Due to the ongoing clashes between the Libyan National Army (LNA) and the forces of the Government of National Accord (GNA) in Tripoli, the UN announced that the Libyan national conference, set to take place soon, has now been postponed.
The United Nations announced on Tuesday the postponement of the Libyan national conference as the Libyan National Army (LNA) continued its operation against the capital Tripoli against terrorist and criminal gangs.
“We cannot ask people to take part in the conference during gunfire and air strikes,” UN envoy Ghassan Salame said.
He expressed hope that the meeting, which had been scheduled for next week, would take place “as soon as possible”.

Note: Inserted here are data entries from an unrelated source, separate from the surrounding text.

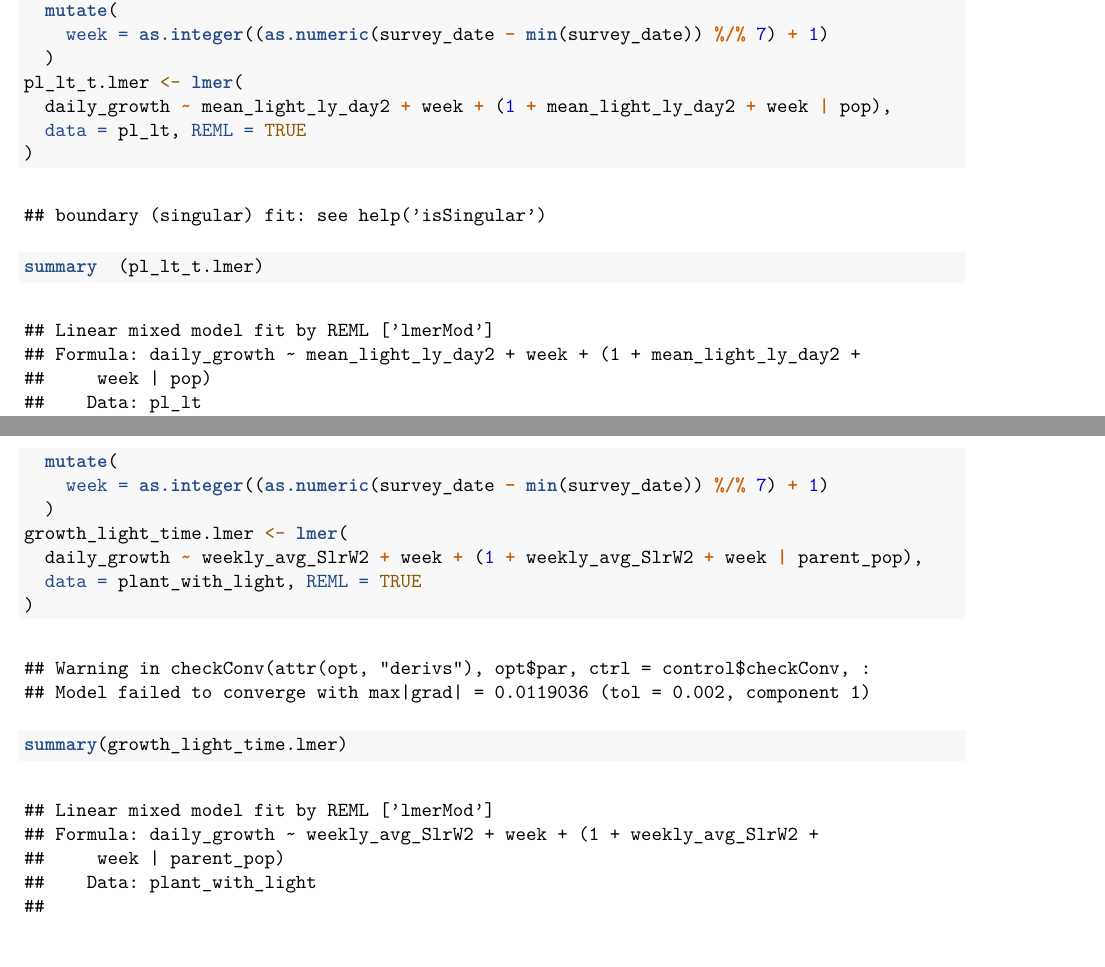
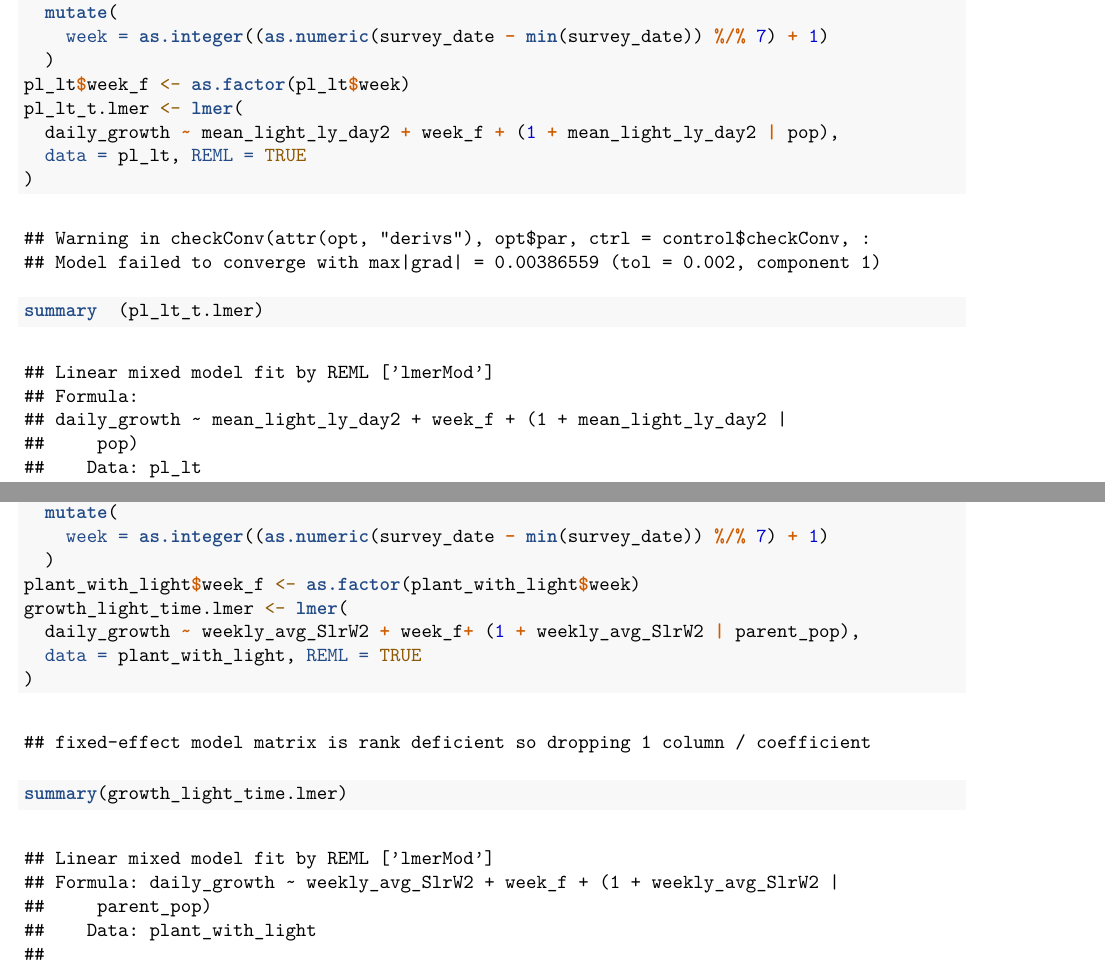
Before and after one commit to totozed/S.tort-light-growth, an R Markdown document (WK14.Rmd): two parts of pages 2 and 3 of 3 before the commit and two parts of pages 2 and 3 of 4 after it, joined at a grey line, cut so that both start at the same text, the shorter picture padded with empty space. The pictures show the output file WK14.pdf that the author committed with the source.

Commit message:
number to factor

```diff
--- a/WK14.Rmd
+++ b/WK14.Rmd
@@ -31,8 +31,9 @@ pl_lt <- pl_lt %>%
   mutate(
     week = as.integer((as.numeric(survey_date - min(survey_date)) %/% 7) + 1)
   )
+pl_lt$week_f <- as.factor(pl_lt$week)
 pl_lt_t.lmer <- lmer(
-  daily_growth ~ mean_light_ly_day2 + week + (1 + mean_light_ly_day2 + week | pop),
+  daily_growth ~ mean_light_ly_day2 + week_f + (1 + mean_light_ly_day2 | pop),
   data = pl_lt, REML = TRUE
 )
 summary  (pl_lt_t.lmer)
@@ -47,8 +48,9 @@ plant_with_light <- plant_with_light %>%
   mutate(
     week = as.integer((as.numeric(survey_date - min(survey_date)) %/% 7) + 1)
   )
+plant_with_light$week_f <- as.factor(plant_with_light$week)
 growth_light_time.lmer <- lmer(
-  daily_growth ~ weekly_avg_SlrW2 + week + (1 + weekly_avg_SlrW2 + week | parent_pop),
+  daily_growth ~ weekly_avg_SlrW2 + week_f+ (1 + weekly_avg_SlrW2 | parent_pop),
   data = plant_with_light, REML = TRUE
 )
 summary(growth_light_time.lmer)
```
Also changed, not shown: .RData, WK14.pdf, 1 other file.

The move came as the North African country’s warring parties faced mounting international pressure to halt violence that has caused thousands to flee and left several dozen people dead.
Earlier, the UN’s health body said local facilities had reported 47 people killed and 181 wounded in clashes between Khalifa Haftar’s LNA and militias countering its advance on the capital.
The UN agency warned that the renewed fighting could deplete medical supplies.
Separately, night flights will resume at the capital’s Mitiga airport following a brief closure prompted Monday by LNA air strikes, said the national carrier, Libyan Airlines.
LNA spokesman Ahmed al-Mismari said the strike targeted a MiG-23 military plane and a helicopter.
A security source at the airport said the strike hit a runway without causing casualties.
A spokesman for national carrier said that the first flights from the facility will fly in passengers who were unable to travel due to Monday’s closure.
UN chief Antonio Guterres on Monday appealed for an immediate halt to fighting in Libya, after the air strike on Tripoli’s only functioning airport.
“I make a very strong appeal to Libyan leaders … to stop all military activities… and to return to the negotiation table”, the EU’s foreign policy chief Federica Mogherini said after talks with EU foreign ministers.
Later Tuesday, Mismari accused the Tripoli-based Government of National Accord of Fayez al-Sarraj of allying itself with terrorist groups.
“Sarraj disqualified himself from the political scene by supporting extremist groups,” he added.